https://www.youtube.com/watch?v=AhlzOj8ouaw&t=1261s

At the 7:16 mark he discusses how “Yamnaya is incredibly homogeneous...almost inexplicably homogeneous. We have Sredni Stog samples that are right in the same group as Yamnaya so probably Yamnaya evolved from some kind of Sredni Stog culture in the Ukraine, although we haven’t found the specific male haplogroups there yet”

SS samples were mostly female “so it may just be bad luck”

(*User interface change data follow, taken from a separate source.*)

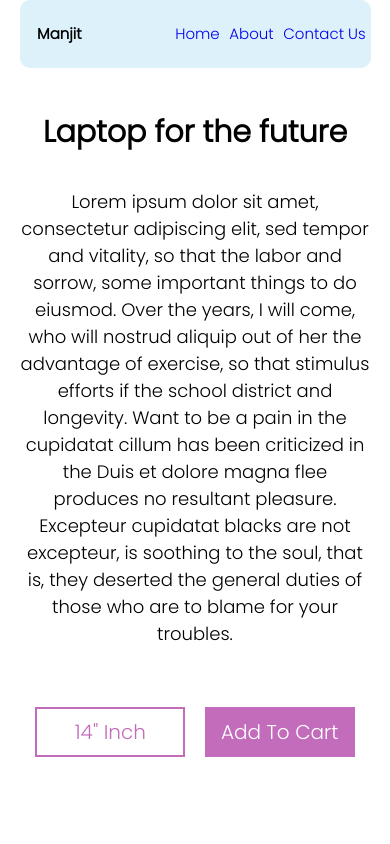
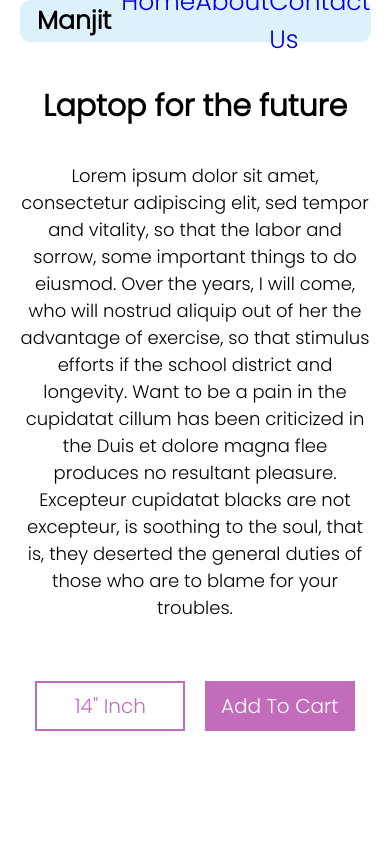
Before and after one commit to manjitsaha/manjitsaha.github.io, a plain HTML site: page index.html in a window 390 px wide. Shown: the top 844 px of the page. Drawn offline with Linux system fonts and the light colour scheme.

Commit message:
Update style.css

```diff
--- a/style.css
+++ b/style.css
@@ -163,6 +163,10 @@ nav{
 	}
 
     .logo-container,.nav-links{
-	font-size: 15px;
+	font-size: 25px;
 
     }
+
+    header{
+    	height: 5vh;
+    }
```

R.Rocca
03-28-2021, 01:54 AM
At the 7:16 mark he discusses how “Yamnaya is incredibly homogeneous...almost inexplicably homogeneous. We have Sredni Stog samples that are right in the same group as Yamnaya so probably Yamnaya evolved from some kind of Sredni Stog culture in the Ukraine, although we haven’t found the specific male haplogroups there yet”

SS samples were mostly female “so it may just be bad luck”

Yeah, I saw that. Bummer that the Sredni Stog samples were females.

ChrisR
05-31-2021, 08:51 AM
P312 in Sicily ~2674 BC +/- 198 years

The I11443 sample's date was put at something much younger in its original published paper. From Fernandes et al. 2020:
"BU32, grave 3032 (Sicily_EBA11443, I11443). Petrous bone, C14 dated to 2279-2102 calBCE (4090±60 BP, OxA-32773)."
Given the importance of anything close to R-M269>L23(3)>L51(5)>P310,L52(6)>L151,L11(4) I wonder if such errors happen if they can be reported/corrected.

MitchellSince1893
06-04-2021, 08:03 PM
On Eurogenes, Davidski mentioned unpublished U106 showing in Single Grave Culture (SGC). If so it would go against the possibility that P312 and U106 might have gone their separate ways prior to reaching SGC.

Maybe this “simplified” map isn’t too far off after all.

https://i.pinimg.com/originals/e8/12/14/e812144a5712573876000bd01a92cedd.png

Dewsloth
06-04-2021, 11:15 PM
On Eurogenes, Davidski mentioned unpublished U106 showing in Single Grave Culture (SGC). If so it would go against the possibility that P312 and U106 might have gone their separate ways prior to reaching SGC.

Maybe this “simplified” map isn’t too far off after all.

Fixed the map! :biggrin1:

45012

MitchellSince1893
06-05-2021, 02:21 AM
Fixed the map! :biggrin1:

45012

It’s becoming less “simplified”. :)

In reality not all DF27 went towards Iberia, not all U152 went to Bavaria & Bohemia etc. but the general migration direction for many successful subclades from the SGC core area (e.g. across the English Channel, down the Rhone River Valley, up the Rhine River/down the Danube River, towards the Baltic) might not be too far off. And of course these weren't going to single subclade movements e.g. some DF27 may have tagged along with the L21 groups going to the Isles.